**Activity**
In the entries, find all lines that hold the word "rules" and copy them.

**The records**
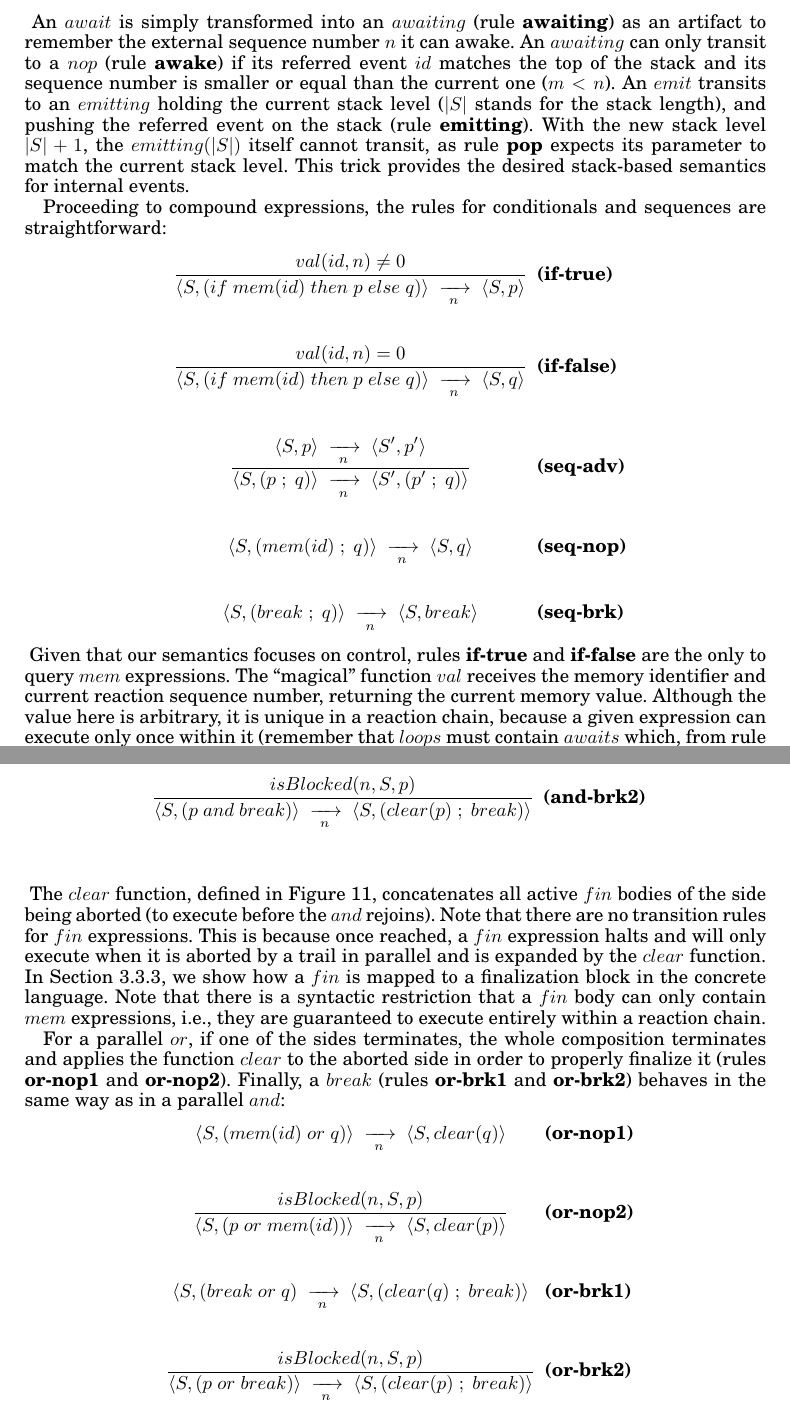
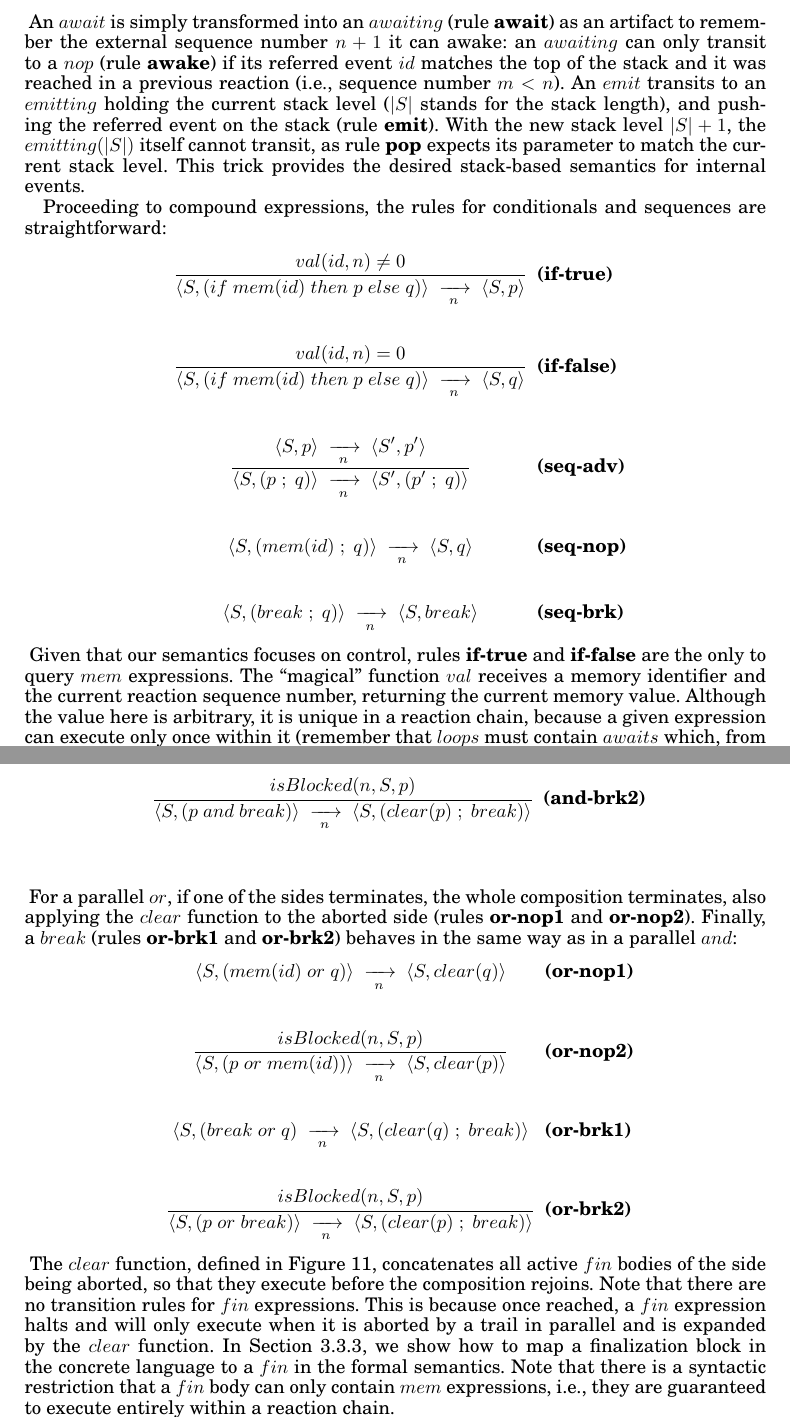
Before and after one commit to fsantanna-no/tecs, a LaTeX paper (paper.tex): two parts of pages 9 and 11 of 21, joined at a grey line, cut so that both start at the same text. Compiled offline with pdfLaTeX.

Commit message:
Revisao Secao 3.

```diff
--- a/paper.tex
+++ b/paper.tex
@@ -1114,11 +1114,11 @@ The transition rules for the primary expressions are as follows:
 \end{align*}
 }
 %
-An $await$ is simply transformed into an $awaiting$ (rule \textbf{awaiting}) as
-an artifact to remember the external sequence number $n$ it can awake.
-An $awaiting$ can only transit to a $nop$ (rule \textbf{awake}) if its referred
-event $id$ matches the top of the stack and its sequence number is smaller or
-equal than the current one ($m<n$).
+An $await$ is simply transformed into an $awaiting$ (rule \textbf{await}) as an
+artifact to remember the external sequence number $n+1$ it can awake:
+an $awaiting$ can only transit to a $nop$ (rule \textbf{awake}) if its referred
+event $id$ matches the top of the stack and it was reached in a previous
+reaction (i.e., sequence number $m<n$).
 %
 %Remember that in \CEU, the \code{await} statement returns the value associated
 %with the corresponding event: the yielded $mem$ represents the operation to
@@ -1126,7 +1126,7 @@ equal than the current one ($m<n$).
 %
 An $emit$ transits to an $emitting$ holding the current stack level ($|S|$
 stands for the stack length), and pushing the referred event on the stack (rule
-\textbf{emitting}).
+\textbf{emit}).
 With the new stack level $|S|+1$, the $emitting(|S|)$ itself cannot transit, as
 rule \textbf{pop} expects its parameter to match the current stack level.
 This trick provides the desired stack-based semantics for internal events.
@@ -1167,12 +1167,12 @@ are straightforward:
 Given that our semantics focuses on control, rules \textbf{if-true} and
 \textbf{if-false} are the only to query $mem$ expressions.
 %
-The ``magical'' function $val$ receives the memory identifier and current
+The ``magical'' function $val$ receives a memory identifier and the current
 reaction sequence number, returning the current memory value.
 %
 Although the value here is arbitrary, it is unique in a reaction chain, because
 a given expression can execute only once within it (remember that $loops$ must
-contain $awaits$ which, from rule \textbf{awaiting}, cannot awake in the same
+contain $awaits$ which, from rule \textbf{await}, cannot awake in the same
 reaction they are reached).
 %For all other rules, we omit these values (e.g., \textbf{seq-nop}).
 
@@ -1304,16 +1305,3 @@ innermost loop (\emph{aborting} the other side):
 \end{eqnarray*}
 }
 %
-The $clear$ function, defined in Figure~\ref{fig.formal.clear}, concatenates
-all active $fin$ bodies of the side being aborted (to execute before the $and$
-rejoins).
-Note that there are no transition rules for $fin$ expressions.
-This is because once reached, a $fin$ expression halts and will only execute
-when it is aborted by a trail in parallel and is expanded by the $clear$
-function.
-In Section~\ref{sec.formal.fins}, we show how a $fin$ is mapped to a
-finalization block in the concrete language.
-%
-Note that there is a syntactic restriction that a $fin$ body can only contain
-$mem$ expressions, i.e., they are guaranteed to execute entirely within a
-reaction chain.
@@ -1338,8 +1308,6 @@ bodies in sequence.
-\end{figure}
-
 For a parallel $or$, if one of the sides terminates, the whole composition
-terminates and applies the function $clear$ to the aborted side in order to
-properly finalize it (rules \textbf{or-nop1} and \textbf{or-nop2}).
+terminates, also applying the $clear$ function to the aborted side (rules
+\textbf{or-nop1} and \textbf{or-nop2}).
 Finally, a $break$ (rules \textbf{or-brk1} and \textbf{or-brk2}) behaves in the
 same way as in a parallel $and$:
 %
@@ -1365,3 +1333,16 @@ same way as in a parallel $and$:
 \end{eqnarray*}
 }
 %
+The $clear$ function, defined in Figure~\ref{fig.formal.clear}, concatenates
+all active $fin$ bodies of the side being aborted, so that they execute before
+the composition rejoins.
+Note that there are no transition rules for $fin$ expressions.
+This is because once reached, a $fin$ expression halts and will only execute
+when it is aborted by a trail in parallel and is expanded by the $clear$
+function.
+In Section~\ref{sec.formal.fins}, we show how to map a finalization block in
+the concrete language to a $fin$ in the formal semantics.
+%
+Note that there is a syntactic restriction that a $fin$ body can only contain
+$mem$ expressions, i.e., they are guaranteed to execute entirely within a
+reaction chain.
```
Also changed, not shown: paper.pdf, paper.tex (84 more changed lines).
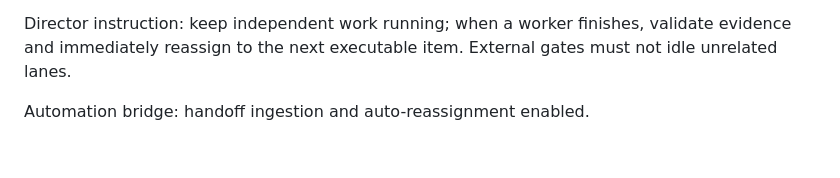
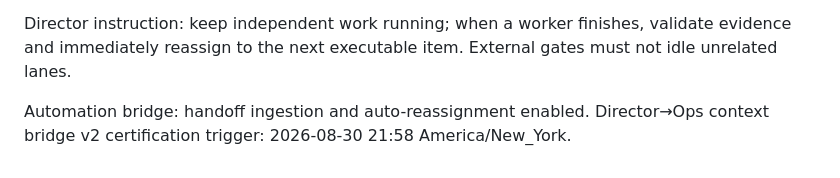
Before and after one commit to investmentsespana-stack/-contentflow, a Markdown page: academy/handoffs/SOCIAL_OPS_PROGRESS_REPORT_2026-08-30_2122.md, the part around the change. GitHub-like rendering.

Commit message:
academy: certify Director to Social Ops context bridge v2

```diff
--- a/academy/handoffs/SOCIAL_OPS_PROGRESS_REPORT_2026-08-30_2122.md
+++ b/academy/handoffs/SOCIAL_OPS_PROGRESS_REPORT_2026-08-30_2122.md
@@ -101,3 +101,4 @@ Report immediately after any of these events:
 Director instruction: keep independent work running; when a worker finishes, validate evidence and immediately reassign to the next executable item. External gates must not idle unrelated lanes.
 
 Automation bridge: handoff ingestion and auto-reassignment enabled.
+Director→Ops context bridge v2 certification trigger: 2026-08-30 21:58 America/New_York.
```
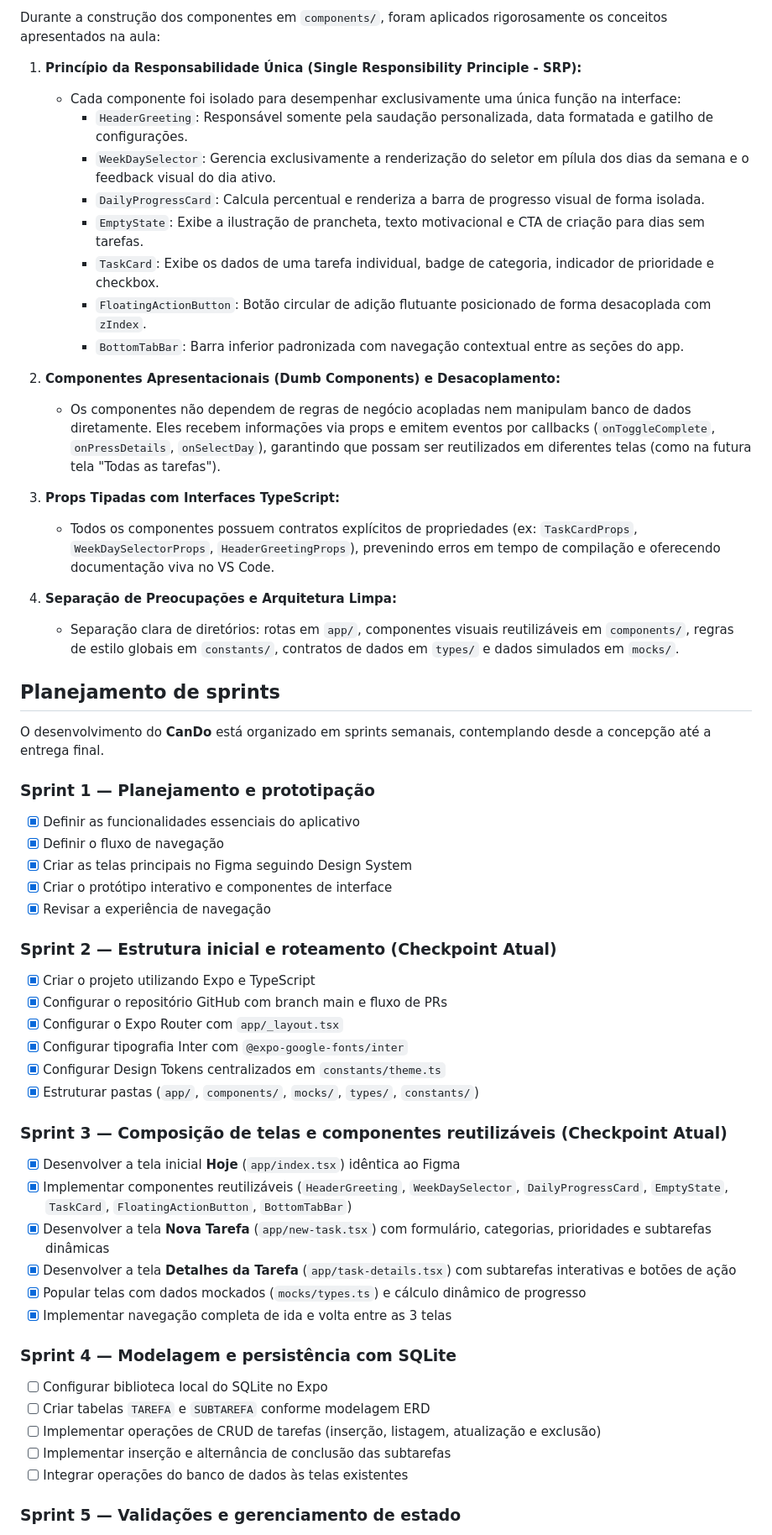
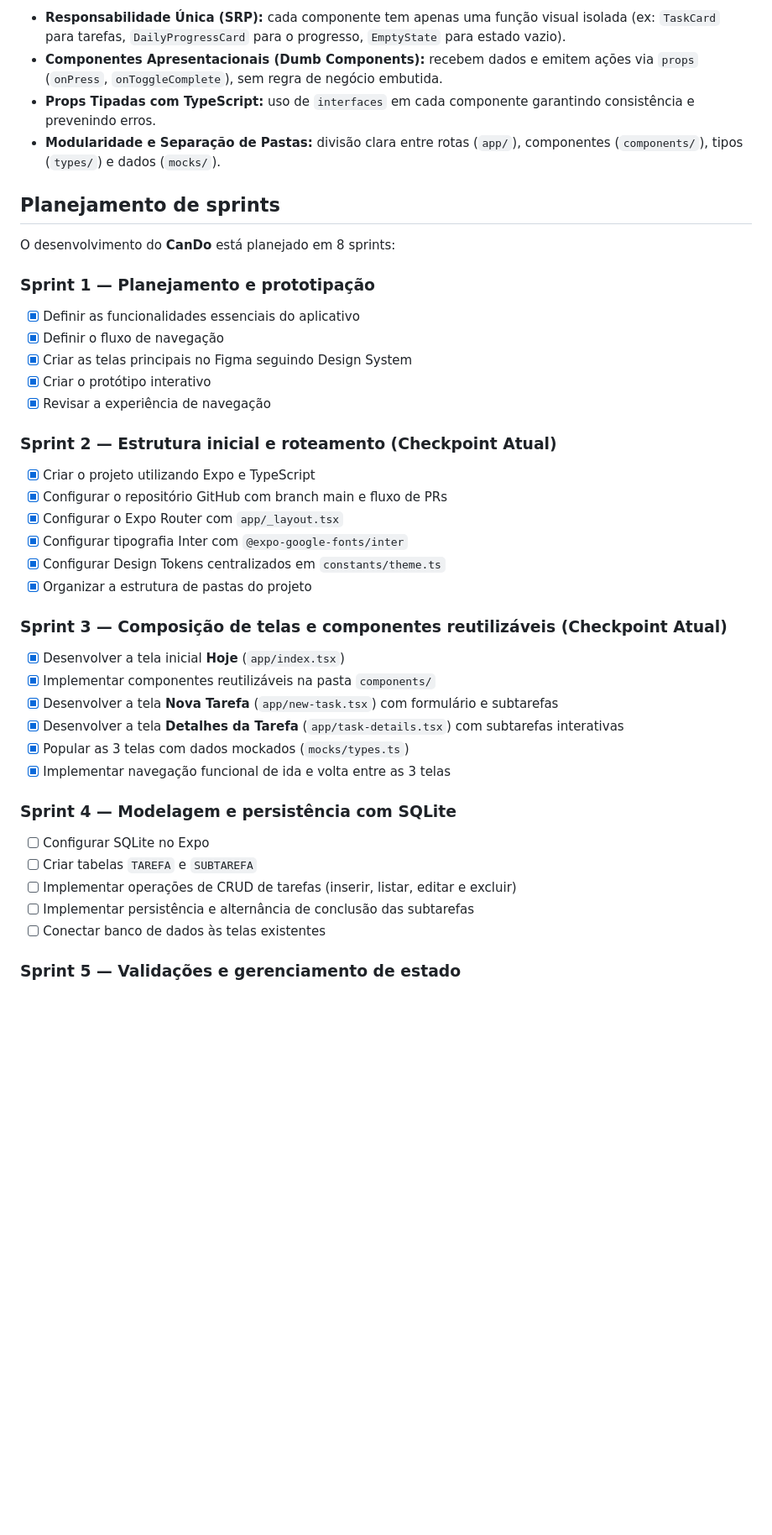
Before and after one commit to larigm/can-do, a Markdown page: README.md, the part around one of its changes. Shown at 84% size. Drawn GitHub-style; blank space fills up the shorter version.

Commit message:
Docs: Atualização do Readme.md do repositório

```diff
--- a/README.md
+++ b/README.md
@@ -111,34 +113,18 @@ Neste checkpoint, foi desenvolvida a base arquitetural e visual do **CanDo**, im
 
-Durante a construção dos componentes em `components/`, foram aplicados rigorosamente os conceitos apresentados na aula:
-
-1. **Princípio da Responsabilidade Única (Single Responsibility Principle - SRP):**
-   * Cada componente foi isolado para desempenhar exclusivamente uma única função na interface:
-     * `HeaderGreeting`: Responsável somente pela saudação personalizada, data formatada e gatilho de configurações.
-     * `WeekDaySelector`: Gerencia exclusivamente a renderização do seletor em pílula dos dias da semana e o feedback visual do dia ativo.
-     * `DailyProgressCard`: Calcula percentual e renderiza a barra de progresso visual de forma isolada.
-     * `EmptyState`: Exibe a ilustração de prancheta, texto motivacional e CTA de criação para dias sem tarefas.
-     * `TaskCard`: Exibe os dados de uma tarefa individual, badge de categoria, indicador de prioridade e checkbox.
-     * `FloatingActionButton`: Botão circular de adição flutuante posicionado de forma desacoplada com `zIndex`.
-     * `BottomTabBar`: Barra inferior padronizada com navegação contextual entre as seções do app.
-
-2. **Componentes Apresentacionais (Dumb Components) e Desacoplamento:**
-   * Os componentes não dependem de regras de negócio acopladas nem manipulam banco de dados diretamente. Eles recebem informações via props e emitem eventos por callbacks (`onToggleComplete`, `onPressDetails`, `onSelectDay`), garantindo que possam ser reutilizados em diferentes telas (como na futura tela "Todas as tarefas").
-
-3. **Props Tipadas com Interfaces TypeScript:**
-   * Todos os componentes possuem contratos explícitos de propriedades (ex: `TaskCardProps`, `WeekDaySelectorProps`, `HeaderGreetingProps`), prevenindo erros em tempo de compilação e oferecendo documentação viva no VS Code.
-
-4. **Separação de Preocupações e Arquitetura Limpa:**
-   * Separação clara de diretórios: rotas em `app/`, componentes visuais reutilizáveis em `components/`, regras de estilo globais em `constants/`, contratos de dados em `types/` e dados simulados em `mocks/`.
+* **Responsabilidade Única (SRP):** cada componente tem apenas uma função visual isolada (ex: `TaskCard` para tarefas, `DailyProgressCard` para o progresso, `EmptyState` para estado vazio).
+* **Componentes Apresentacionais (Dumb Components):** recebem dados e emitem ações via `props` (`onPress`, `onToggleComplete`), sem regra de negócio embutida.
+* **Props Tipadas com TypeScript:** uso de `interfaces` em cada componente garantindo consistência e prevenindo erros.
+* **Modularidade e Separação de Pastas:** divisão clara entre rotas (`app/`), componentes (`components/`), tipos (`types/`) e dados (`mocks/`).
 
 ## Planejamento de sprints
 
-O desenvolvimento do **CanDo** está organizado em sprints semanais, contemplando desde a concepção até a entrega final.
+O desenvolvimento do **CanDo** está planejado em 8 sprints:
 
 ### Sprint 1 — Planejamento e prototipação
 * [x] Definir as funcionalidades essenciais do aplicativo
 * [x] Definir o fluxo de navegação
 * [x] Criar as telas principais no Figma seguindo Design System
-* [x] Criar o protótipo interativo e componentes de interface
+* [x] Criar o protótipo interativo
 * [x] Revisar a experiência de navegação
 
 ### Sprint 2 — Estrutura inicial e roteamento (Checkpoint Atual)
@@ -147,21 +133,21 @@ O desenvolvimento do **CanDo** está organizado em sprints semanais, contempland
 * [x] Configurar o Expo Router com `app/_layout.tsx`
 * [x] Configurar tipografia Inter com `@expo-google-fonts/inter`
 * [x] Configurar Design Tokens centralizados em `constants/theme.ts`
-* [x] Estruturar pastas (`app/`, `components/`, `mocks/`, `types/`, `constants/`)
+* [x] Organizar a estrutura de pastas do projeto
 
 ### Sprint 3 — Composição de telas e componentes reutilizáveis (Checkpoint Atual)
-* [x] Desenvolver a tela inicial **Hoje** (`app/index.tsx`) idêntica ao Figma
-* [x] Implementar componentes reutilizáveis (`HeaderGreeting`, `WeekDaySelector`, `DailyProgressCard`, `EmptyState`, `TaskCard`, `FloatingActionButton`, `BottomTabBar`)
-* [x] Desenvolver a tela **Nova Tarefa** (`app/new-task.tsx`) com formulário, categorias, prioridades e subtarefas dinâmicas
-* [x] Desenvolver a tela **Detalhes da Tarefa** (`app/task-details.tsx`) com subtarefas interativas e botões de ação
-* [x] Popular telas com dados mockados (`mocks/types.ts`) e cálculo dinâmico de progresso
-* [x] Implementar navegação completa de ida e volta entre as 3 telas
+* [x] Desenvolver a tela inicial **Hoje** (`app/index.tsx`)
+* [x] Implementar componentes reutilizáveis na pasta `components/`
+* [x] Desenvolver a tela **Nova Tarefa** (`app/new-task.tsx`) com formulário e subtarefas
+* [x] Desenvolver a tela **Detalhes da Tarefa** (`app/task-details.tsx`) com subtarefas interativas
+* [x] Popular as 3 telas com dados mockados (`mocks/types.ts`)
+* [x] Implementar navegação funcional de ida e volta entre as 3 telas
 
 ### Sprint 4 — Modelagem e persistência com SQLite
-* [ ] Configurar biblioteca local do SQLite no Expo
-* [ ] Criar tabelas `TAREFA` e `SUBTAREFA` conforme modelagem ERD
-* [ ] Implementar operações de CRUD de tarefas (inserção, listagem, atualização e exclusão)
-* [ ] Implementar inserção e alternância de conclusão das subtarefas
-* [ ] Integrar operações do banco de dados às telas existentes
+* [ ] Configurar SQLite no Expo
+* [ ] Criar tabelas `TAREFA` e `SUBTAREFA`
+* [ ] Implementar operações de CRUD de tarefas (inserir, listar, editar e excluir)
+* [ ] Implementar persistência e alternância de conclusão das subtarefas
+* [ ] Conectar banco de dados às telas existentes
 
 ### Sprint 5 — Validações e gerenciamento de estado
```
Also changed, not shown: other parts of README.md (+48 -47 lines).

**Expected output**
@@ -1114,11 +1114,11 @@ The transition rules for the primary expressions are as follows:
 Given that our semantics focuses on control, rules \textbf{if-true} and
 %For all other rules, we omit these values (e.g., \textbf{seq-nop}).
-Note that there are no transition rules for $fin$ expressions.
-properly finalize it (rules \textbf{or-nop1} and \textbf{or-nop2}).
+terminates, also applying the $clear$ function to the aborted side (rules
 Finally, a $break$ (rules \textbf{or-brk1} and \textbf{or-brk2}) behaves in the
+Note that there are no transition rules for $fin$ expressions.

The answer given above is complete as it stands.